What you should do: Each line below that holds the string "console" counts once; report the total and nothing else.

[Extracted data entries]
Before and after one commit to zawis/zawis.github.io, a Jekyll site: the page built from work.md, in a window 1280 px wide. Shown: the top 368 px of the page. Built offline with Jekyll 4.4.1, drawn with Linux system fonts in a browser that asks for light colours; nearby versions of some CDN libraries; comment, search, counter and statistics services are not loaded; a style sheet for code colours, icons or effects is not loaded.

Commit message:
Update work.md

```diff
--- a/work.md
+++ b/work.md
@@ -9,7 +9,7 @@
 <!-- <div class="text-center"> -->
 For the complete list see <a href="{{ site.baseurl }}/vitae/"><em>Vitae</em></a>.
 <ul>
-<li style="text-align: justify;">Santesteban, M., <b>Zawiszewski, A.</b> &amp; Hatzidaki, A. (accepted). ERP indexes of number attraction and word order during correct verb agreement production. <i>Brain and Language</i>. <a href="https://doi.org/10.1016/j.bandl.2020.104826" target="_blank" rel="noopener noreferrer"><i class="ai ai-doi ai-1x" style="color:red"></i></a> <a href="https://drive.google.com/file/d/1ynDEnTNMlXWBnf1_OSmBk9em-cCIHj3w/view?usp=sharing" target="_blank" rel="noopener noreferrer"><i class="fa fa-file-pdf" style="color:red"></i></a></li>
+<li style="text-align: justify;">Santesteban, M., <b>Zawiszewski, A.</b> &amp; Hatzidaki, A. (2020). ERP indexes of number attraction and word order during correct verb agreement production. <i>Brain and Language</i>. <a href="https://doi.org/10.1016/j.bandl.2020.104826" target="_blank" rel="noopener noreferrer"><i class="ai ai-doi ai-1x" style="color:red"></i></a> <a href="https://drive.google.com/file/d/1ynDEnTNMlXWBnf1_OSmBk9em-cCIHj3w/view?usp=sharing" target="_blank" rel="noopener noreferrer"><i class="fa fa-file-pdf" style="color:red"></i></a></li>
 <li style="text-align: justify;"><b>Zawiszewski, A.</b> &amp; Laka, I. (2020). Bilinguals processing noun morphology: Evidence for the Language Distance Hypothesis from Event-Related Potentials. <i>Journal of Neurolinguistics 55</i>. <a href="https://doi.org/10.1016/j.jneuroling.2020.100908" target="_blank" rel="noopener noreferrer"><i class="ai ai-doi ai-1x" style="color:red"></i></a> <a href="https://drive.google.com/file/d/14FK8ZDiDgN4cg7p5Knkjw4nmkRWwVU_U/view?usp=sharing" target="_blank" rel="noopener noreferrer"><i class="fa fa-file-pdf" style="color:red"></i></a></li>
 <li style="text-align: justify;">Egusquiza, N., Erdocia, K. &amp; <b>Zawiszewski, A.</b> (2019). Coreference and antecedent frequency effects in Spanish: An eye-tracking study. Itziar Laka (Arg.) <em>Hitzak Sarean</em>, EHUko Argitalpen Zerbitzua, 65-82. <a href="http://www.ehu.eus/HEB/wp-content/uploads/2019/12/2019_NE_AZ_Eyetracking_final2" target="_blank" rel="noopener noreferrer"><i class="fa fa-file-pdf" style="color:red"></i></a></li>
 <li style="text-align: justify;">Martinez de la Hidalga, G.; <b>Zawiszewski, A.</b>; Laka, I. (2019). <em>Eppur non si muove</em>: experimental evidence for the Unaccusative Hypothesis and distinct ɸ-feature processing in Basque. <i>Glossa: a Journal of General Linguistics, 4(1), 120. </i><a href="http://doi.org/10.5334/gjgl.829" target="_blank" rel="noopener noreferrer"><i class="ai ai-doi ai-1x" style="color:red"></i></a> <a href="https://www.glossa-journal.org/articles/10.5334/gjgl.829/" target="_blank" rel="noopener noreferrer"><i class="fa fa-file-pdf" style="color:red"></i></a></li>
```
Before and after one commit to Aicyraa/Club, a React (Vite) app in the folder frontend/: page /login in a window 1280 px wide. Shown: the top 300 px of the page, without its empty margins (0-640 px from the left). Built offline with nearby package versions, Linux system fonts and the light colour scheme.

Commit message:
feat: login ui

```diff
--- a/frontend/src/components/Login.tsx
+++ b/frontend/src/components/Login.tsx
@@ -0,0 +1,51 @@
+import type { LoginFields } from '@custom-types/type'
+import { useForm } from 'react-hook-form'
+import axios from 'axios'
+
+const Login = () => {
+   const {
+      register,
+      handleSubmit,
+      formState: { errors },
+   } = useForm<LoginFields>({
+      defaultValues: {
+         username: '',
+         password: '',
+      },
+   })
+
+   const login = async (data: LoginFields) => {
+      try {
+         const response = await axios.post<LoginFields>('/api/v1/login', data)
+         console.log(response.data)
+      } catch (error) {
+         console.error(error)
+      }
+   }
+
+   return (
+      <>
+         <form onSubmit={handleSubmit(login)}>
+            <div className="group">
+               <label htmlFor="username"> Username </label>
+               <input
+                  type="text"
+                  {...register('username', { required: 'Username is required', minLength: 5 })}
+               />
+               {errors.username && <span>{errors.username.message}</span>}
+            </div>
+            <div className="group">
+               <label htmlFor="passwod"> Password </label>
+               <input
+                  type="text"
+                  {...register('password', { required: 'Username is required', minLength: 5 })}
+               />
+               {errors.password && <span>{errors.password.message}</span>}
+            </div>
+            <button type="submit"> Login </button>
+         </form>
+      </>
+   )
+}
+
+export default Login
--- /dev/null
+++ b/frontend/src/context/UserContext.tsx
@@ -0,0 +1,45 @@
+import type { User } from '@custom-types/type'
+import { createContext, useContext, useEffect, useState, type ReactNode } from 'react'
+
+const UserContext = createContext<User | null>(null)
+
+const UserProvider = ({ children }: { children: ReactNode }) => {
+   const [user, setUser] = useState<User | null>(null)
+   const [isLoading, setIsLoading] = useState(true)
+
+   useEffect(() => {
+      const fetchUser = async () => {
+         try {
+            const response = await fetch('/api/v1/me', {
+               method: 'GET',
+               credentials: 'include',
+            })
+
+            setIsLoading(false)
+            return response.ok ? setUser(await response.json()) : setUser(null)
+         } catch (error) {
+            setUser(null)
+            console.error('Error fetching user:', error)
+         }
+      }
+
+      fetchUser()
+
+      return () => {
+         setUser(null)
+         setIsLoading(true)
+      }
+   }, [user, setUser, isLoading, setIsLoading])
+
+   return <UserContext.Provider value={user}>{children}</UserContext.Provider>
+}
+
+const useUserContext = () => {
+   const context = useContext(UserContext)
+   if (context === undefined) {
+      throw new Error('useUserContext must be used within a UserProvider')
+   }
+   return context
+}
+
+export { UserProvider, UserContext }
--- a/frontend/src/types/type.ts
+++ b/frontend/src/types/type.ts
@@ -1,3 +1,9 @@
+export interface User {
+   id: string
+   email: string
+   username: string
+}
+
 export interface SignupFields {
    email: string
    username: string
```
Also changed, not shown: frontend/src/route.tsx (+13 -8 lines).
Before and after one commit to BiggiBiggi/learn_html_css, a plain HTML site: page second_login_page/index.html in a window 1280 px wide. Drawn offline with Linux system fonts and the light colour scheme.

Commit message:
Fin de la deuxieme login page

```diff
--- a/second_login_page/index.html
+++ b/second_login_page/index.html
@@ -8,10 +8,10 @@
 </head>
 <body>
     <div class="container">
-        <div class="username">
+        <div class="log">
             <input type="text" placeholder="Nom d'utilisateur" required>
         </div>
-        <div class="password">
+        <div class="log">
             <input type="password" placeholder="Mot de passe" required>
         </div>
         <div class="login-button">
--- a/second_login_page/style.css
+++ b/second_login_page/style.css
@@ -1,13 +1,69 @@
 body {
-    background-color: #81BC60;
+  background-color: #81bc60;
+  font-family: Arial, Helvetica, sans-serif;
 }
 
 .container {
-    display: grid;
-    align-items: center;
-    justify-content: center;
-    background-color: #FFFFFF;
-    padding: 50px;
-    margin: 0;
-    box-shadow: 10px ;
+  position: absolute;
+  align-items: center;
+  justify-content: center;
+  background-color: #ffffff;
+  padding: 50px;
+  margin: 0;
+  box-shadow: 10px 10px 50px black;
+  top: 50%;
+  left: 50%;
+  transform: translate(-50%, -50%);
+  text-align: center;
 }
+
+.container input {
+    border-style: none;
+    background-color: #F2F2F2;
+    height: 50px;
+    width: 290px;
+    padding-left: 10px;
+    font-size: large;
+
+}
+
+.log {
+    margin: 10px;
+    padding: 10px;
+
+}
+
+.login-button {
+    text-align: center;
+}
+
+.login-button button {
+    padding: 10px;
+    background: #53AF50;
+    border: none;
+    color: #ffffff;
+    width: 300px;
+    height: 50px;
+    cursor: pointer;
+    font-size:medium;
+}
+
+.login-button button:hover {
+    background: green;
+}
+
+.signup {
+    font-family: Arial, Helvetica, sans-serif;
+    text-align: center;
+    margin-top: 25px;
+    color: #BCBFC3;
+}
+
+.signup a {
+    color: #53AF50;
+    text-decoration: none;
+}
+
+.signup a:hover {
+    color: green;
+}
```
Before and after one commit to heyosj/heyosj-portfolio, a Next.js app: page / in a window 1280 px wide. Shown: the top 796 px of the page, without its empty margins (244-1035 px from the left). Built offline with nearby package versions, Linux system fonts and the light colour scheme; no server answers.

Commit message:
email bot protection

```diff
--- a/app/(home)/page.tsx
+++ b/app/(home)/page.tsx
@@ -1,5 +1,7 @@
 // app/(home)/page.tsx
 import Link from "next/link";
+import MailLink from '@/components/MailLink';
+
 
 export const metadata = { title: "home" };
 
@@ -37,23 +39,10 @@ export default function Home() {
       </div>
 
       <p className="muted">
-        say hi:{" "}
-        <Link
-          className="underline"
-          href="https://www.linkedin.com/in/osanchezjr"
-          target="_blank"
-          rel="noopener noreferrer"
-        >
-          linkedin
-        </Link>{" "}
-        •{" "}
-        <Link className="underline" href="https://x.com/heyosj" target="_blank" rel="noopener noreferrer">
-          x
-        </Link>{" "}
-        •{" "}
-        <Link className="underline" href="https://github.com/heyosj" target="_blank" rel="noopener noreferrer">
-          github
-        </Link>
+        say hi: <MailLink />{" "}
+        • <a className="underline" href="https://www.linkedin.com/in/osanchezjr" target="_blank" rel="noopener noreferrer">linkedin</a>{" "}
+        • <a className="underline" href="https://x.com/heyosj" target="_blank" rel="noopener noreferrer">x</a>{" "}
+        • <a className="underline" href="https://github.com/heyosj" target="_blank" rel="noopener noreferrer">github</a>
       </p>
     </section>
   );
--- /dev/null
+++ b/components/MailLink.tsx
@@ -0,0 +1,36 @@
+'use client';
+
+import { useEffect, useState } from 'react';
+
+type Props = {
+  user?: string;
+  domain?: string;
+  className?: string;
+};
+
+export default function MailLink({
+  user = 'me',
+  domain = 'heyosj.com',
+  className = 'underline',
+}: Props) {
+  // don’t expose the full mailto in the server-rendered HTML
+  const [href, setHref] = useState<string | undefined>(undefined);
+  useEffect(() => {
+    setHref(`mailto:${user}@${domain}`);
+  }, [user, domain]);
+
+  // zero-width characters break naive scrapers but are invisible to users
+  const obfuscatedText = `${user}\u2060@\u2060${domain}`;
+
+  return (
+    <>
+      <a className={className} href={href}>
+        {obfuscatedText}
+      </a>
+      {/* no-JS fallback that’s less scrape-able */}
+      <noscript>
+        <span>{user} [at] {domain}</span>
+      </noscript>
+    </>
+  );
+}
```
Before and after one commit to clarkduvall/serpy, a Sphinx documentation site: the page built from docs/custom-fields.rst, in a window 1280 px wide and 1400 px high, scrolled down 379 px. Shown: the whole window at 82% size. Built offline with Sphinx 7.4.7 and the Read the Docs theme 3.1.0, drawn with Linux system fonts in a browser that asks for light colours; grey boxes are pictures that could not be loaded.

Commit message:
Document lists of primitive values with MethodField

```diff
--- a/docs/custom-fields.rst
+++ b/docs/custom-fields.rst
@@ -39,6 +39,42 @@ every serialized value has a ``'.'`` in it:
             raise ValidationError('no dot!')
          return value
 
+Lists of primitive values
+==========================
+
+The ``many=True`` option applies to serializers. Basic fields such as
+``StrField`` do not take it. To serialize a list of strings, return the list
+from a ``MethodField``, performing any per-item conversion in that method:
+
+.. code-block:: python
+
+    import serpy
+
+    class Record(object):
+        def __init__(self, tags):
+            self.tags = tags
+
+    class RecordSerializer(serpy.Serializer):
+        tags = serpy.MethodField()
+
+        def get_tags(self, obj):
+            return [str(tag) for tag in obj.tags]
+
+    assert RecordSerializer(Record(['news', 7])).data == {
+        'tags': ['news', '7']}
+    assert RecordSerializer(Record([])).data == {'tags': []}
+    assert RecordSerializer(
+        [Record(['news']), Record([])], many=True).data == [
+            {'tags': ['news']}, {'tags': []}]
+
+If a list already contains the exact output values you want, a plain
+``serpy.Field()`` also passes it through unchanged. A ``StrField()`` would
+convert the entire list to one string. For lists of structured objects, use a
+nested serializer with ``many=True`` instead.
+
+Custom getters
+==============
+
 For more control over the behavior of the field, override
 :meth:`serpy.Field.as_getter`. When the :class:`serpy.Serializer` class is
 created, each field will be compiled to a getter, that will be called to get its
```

Answer to this task: 3